What is needed → Whenever a line in the records below holds the string "value", include it in the count, and state the number alone.

Stored items from a collection
_____

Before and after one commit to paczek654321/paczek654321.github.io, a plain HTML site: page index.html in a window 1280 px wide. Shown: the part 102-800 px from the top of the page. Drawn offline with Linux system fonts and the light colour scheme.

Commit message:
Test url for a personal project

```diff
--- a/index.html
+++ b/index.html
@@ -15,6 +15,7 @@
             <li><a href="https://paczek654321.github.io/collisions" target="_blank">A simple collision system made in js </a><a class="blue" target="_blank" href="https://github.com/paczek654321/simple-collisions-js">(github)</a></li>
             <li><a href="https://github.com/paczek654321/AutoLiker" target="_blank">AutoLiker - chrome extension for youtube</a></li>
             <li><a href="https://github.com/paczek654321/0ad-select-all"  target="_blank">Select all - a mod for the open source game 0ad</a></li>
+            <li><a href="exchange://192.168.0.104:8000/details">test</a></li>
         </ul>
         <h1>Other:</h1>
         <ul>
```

_____

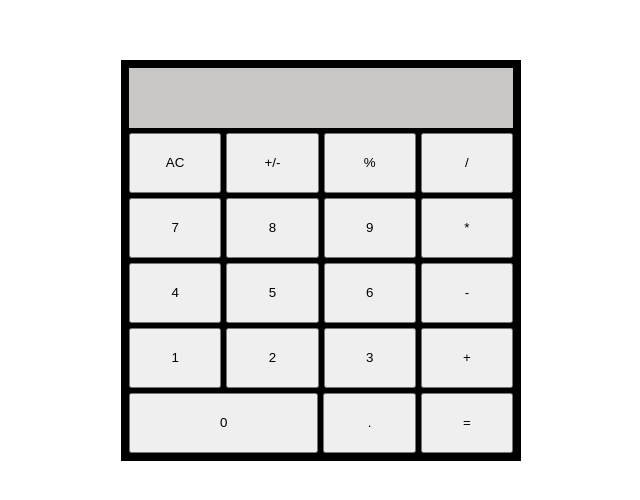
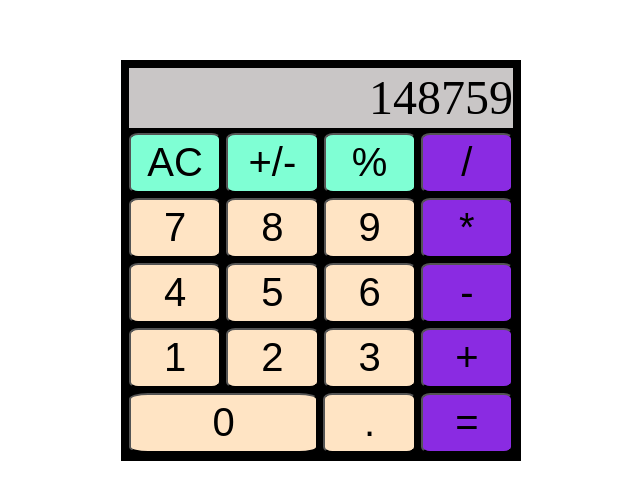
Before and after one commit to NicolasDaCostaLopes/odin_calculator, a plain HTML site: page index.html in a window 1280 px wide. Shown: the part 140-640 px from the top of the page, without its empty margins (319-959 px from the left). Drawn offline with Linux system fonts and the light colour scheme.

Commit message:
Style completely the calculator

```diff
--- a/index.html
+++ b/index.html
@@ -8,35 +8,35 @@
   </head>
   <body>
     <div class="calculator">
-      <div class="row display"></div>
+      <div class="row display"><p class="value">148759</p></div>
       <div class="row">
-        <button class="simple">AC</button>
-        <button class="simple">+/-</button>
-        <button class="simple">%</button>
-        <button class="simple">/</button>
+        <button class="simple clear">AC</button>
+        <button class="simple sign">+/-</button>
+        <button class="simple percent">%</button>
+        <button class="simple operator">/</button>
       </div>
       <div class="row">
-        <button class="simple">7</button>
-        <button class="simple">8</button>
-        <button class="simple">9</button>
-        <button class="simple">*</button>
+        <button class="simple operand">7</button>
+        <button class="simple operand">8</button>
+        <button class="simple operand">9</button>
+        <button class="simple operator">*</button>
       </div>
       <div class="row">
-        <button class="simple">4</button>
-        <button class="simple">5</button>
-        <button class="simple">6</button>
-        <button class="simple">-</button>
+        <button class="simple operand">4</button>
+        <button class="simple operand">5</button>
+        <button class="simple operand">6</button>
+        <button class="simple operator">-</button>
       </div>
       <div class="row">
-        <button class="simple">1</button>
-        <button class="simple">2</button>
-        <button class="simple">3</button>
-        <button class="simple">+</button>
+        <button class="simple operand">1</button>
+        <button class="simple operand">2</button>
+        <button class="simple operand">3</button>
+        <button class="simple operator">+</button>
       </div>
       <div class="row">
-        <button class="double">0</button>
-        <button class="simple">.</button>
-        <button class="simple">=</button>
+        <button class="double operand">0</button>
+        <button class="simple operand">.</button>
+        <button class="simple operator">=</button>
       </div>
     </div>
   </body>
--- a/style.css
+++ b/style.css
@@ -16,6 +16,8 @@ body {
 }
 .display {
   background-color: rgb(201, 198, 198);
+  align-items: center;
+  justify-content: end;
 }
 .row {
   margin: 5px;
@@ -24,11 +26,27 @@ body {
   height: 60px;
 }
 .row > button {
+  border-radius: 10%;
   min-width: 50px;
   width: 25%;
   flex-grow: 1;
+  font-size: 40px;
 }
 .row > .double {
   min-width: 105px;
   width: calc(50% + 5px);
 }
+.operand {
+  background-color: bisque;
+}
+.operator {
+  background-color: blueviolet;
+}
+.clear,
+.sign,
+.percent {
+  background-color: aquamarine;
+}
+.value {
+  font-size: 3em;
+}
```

_____

Result → 2